Locate all lines in the data below that hold "return" and show them.

BEGIN

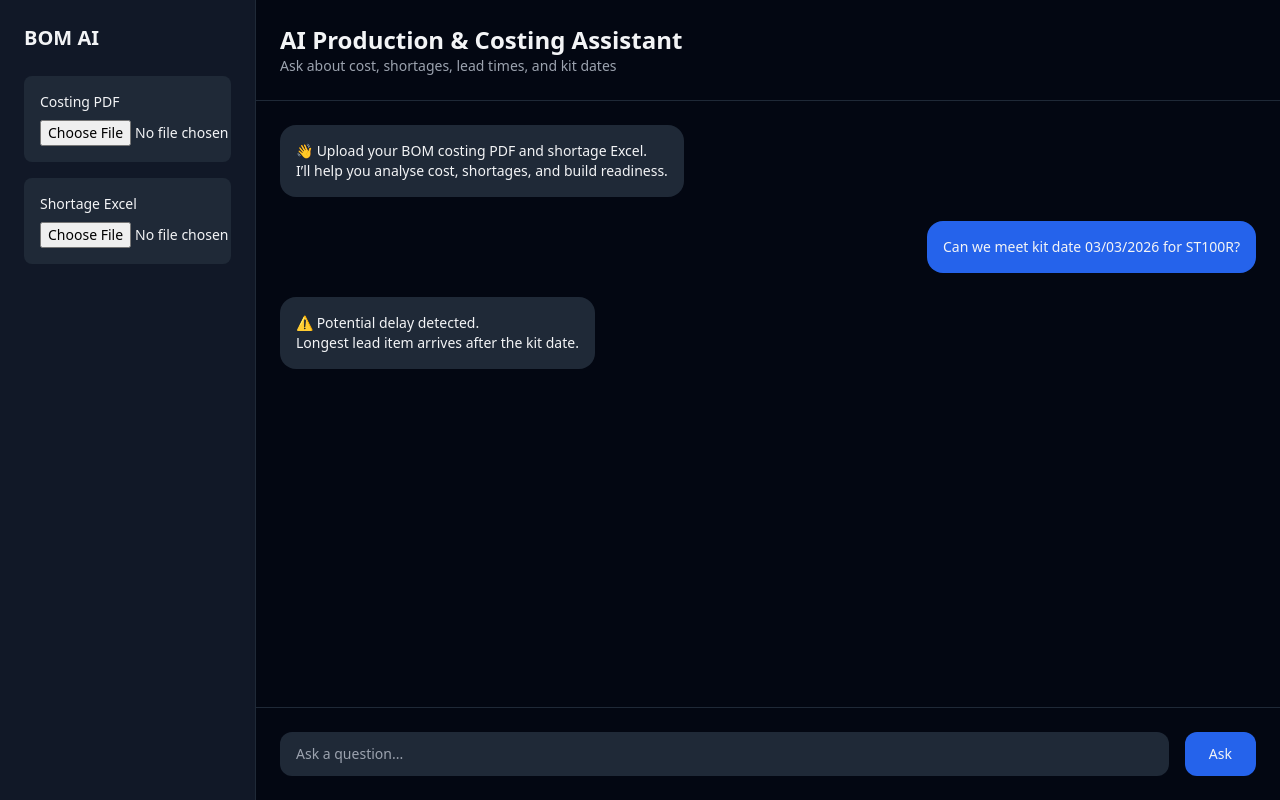
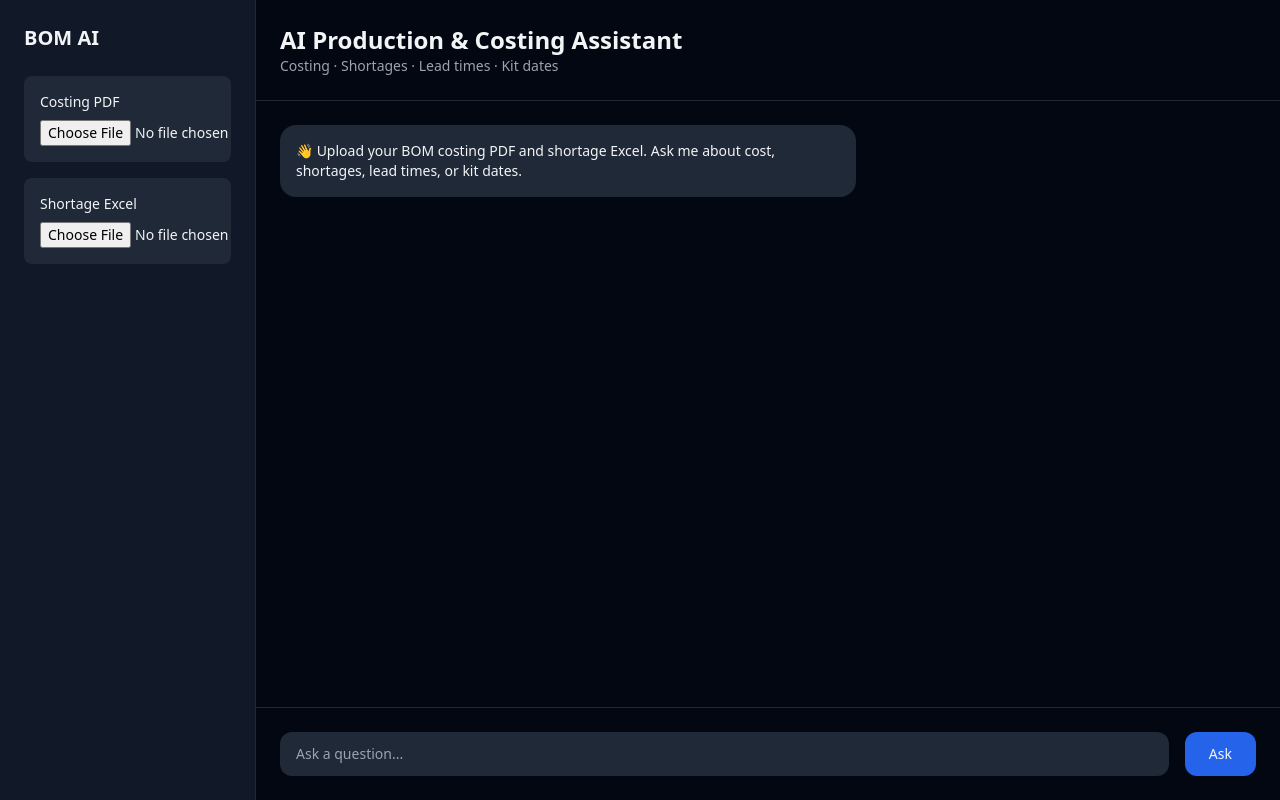
Before and after one commit to Stenner-hue/bom-ai-planner, a Next.js app: page / in a window 1280 px wide. Built offline with nearby package versions, Linux system fonts and the light colour scheme.

Commit message:
Update page.js

```diff
--- a/app/page.js
+++ b/app/page.js
@@ -1,4 +1,53 @@
+"use client";
+
+import { useState } from "react";
+
 export default function Home() {
+  const [messages, setMessages] = useState([
+    {
+      role: "ai",
+      content:
+        "👋 Upload your BOM costing PDF and shortage Excel. Ask me about cost, shortages, lead times, or kit dates."
+    }
+  ]);
+
+  const [input, setInput] = useState("");
+
+  function handleAsk() {
+    if (!input.trim()) return;
+
+    const userMessage = { role: "user", content: input };
+    const aiMessage = {
+      role: "ai",
+      content: generateFakeAIResponse(input)
+    };
+
+    setMessages([...messages, userMessage, aiMessage]);
+    setInput("");
+  }
+
+  function generateFakeAIResponse(question) {
+    const q = question.toLowerCase();
+
+    if (q.includes("cost")) {
+      return "💰 The total estimated cost will be calculated from the costing report once uploaded.";
+    }
+
+    if (q.includes("shortage")) {
+      return "📦 I will analyse the shortage report to identify missing components and quantities.";
+    }
+
+    if (q.includes("lead")) {
+      return "⏱️ Lead times will be derived from the shortage file. The longest lead-time item will drive the build date.";
+    }
+
+    if (q.includes("kit")) {
+      return "📅 I’ll compare the longest lead-time item against your kit date and highlight any delivery risk.";
+    }
+
+    return "🤖 I understand your question. Once files are uploaded, I’ll give a precise answer based on BOM data.";
+  }
+
   return (
     <div className="flex h-screen">
       {/* Sidebar */}
@@ -8,11 +57,7 @@ export default function Home() {
         <div className="space-y-4">
           <div className="p-4 bg-gray-800 rounded-lg">
             <p className="text-sm font-medium">Costing PDF</p>
-            <input
-              type="file"
-              accept=".pdf"
-              className="mt-2 text-sm"
-            />
+            <input type="file" accept=".pdf" className="mt-2 text-sm" />
           </div>
 
           <div className="p-4 bg-gray-800 rounded-lg">
@@ -26,61 +71,54 @@ export default function Home() {
         </div>
       </aside>
 
-      {/* Main Chat Area */}
+      {/* Main Chat */}
       <main className="flex-1 flex flex-col">
-        {/* Header */}
         <header className="p-6 border-b border-gray-800">
           <h1 className="text-2xl font-semibold">
             AI Production & Costing Assistant
           </h1>
           <p className="text-gray-400 text-sm">
-            Ask about cost, shortages, lead times, and kit dates
+            Costing · Shortages · Lead times · Kit dates
           </p>
         </header>
 
-        {/* Chat messages */}
+        {/* Messages */}
         <div className="flex-1 overflow-y-auto p-6 space-y-6">
-          {/* AI message */}
-          <div className="flex">
-            <div className="bg-gray-800 rounded-2xl p-4 max-w-xl">
-              <p className="text-sm">
-                👋 Upload your BOM costing PDF and shortage Excel.
-                <br />
-                I’ll help you analyse cost, shortages, and build readiness.
-              </p>
+          {messages.map((msg, idx) => (
+            <div
+              key={idx}
+              className={`flex ${
+                msg.role === "user" ? "justify-end" : "justify-start"
+              }`}
+            >
+              <div
+                className={`rounded-2xl p-4 max-w-xl text-sm ${
+                  msg.role === "user"
+                    ? "bg-blue-600"
+                    : "bg-gray-800"
+                }`}
+              >
+                {msg.content}
+              </div>
             </div>
-          </div>
-
-          {/* User message example */}
-          <div className="flex justify-end">
-            <div className="bg-blue-600 rounded-2xl p-4 max-w-xl">
-              <p className="text-sm">
-                Can we meet kit date 03/03/2026 for ST100R?
-              </p>
-            </div>
-          </div>
-
-          {/* AI response placeholder */}
-          <div className="flex">
-            <div className="bg-gray-800 rounded-2xl p-4 max-w-xl">
-              <p className="text-sm">
-                ⚠️ Potential delay detected.
-                <br />
-                Longest lead item arrives after the kit date.
-              </p>
-            </div>
-          </div>
+          ))}
         </div>
 
         {/* Input */}
         <footer className="p-6 border-t border-gray-800">
           <div className="flex gap-4">
             <input
+              value={input}
+              onChange={(e) => setInput(e.target.value)}
+              onKeyDown={(e) => e.key === "Enter" && handleAsk()}
               type="text"
               placeholder="Ask a question..."
               className="flex-1 bg-gray-800 rounded-xl px-4 py-3 text-sm focus:outline-none"
             />
-            <button className="bg-blue-600 px-6 rounded-xl text-sm font-medium hover:bg-blue-500">
+            <button
+              onClick={handleAsk}
+              className="bg-blue-600 px-6 rounded-xl text-sm font-medium hover:bg-blue-500"
+            >
               Ask
             </button>
           </div>
```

END

- [Output of the exercise]
+    if (!input.trim()) return;
+      return "💰 The total estimated cost will be calculated from the costing report once uploaded.";
+      return "📦 I will analyse the shortage report to identify missing components and quantities.";
+      return "⏱️ Lead times will be derived from the shortage file. The longest lead-time item will drive the build date.";
+      return "📅 I’ll compare the longest lead-time item against your kit date and highlight any delivery risk.";
+    return "🤖 I understand your question. Once files are uploaded, I’ll give a precise answer based on BOM data.";
   return (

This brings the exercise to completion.